And Tennessee State is making it. After beating Florida A&M 21-10 Saturday the Tigers are now 6-0, and a third national championship is within sight.
As the mini-giants are bound to do every so often, two of them, Arkansas State and Abilene Christian—with its ace quarterback, Jim Lindsey—met head-on Saturday. It may have lacked the prestige of Texas vs. Arkansas, but not much else was missing.
Abilene Christian is associated with the Church of Christ. There is a ban on smoking, drinking and dancing—and there go a lot of fine football prospects. Each day the 3,000 students spend 25 minutes in chapel, praying and meditating. Coed skirts are allowed to go no higher than four inches above the knee.
You could search a long time before finding a less likely place to produce the nation's college offensive leader. But there he is: Jim Lindsey, a 5'11", 185-pound towhead once rejected by Baylor because they thought he was too slow. "I went around to a lot of big schools," he said, "and I saw all the drinking and smoking going on in the dorms. Well, first off, I figured it wasn't going to help make a great football team. And I just didn't want to get with that whole animal image. I'm a member of the Church of Christ. I like to go to church every time the doors open. I feel God gave me all that I have. I feel grateful for what happens to me."

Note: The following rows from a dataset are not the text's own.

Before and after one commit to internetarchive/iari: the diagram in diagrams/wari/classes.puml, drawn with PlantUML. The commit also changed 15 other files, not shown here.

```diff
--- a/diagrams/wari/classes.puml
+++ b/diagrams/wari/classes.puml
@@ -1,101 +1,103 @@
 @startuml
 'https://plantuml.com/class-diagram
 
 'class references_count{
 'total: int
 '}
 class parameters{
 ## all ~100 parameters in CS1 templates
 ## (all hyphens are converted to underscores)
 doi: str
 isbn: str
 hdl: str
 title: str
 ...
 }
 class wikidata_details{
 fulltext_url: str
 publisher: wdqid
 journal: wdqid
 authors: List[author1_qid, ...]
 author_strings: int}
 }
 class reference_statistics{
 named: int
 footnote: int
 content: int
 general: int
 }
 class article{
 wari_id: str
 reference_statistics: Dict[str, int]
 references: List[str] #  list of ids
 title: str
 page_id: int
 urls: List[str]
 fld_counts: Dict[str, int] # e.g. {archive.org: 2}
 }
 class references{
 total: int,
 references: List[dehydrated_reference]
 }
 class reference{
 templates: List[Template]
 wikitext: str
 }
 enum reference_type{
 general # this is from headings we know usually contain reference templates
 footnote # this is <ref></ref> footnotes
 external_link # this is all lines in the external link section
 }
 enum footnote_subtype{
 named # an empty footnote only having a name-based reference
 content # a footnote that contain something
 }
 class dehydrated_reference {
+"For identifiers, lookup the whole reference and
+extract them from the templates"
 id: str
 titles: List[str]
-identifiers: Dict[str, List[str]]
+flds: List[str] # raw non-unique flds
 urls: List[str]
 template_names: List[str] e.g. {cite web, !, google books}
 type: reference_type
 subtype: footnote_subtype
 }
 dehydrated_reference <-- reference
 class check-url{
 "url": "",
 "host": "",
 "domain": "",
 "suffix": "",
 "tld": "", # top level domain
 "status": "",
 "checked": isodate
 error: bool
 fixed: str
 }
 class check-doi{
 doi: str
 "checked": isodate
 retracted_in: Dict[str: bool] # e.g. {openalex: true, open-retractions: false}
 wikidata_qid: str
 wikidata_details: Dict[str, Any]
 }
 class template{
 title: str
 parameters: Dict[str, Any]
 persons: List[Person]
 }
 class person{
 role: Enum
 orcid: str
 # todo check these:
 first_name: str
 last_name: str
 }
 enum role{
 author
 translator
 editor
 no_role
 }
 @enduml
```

Through five victories and a loss going into Saturday's game what had happened to Lindsey in 1970 were 117 completions in 213 passes, 1,635 yards and 16 touchdowns. Through four seasons so far, he has passed for 7,863 yards.
"One thing that has helped me," says Lindsey, "is reading the Bible. I like to read about Christ. They spat on Him, beat on Him, but He still kept his cool. Guys call me dirty names, tell me they are going to break me in two. If I worry about it, I'm not going to be worth a durn."
At breakfast on Saturday morning Bill Davidson, the Arkansas State offensive coach, thought about facing Lindsey, and then he thought about the injustice of the rules of the Church of Christ. "They can't drink, they can't smoke, they can't dance," he said. "Why did they stop there? Why didn't they put in a rule against quarterbacks?"
But Davidson smiled. He knew that Bennie Ellender, the low-keyed intellectual who teaches football at Arkansas State, would be going into the game with some potent commandments of his own. A percentage man all the way, Ellender is a professor who analyzes every variable and then plays the most pat hand. He has none of the usual qualms about being voted No. 1. "In fact, I kind of like the idea," he says.
Arkansas State is a terriblv basic team—big and slow and very strong. Its long rushing gain this season is 30 yards. Ellender likes to run his fullback, Calvin Harrell, 40 times a game. It's slug, slug and slug, and so far not one of State's first six opponents have out-slugged the Indians. And they are highly annoyed by any lack of recognition, especially from within the state.